* WHAT IS REQUIRED *
Your output must hold every entry exactly as written and none of the pictures.
[Start of Attachment]
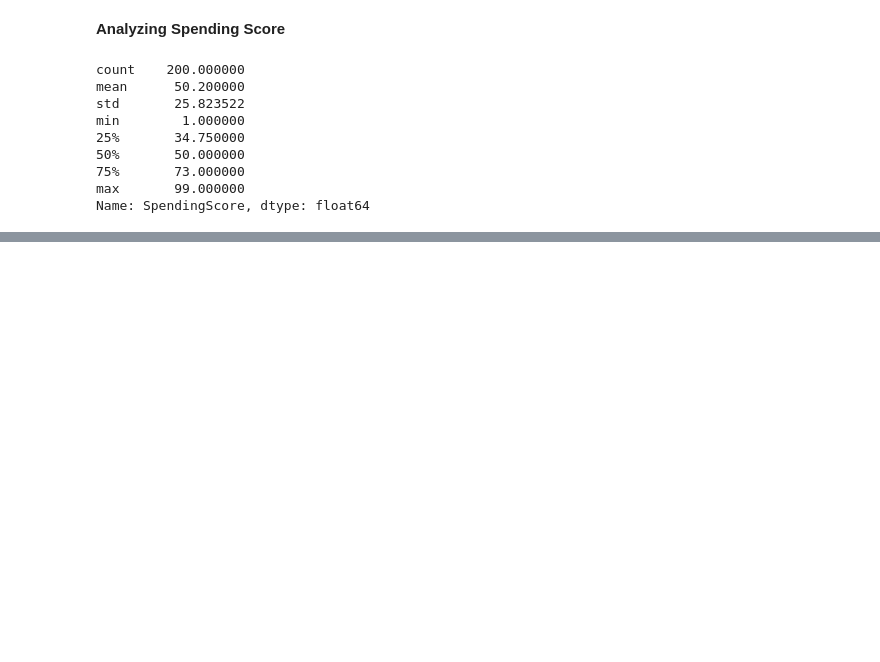
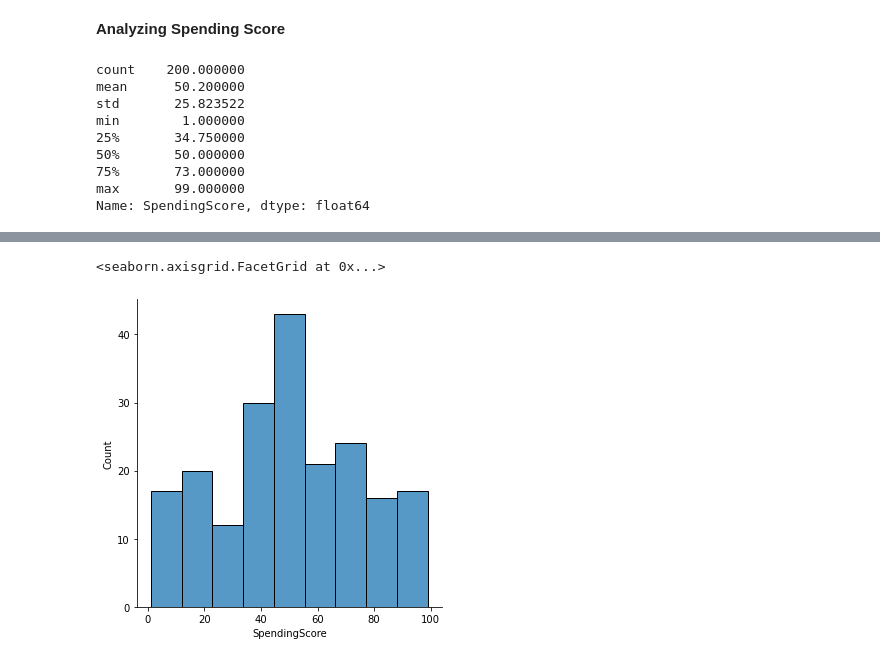
Before and after one commit to danPoku/01CustomerSegmentation, a Jupyter notebook: 01mallCustomers/mallCustomers.ipynb, the cells around one changed output, grey strips where cells are left out. Cells and saved outputs as stored; diff of their text form; code cells hidden in the pictures; blank space fills up the shorter version.

```diff
--- a/01mallCustomers/mallCustomers.ipynb
+++ b/01mallCustomers/mallCustomers.ipynb
@@ -159,0 +166,5 @@ Name: SpendingScore, dtype: float64
+# %%
+sns.displot(df.SpendingScore)
+# %% [output]
+<seaborn.axisgrid.FacetGrid at 0x...>
+[figure, added]
```
Also changed, not shown: parts of 11 cells of this notebook.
[End of Attachment]
* TASK ANSWER *
Before and after one commit to danPoku/01CustomerSegmentation, a Jupyter notebook: 01mallCustomers/mallCustomers.ipynb, the cells around one changed output, grey strips where cells are left out. Cells and saved outputs as stored; diff of their text form; code cells hidden in the pictures; blank space fills up the shorter version.

```diff
--- a/01mallCustomers/mallCustomers.ipynb
+++ b/01mallCustomers/mallCustomers.ipynb
@@ -159,0 +166,5 @@ Name: SpendingScore, dtype: float64
+# %%
+sns.displot(df.SpendingScore)
+# %% [output]
+<seaborn.axisgrid.FacetGrid at 0x...>
+[figure, added]
```
Also changed, not shown: parts of 11 cells of this notebook.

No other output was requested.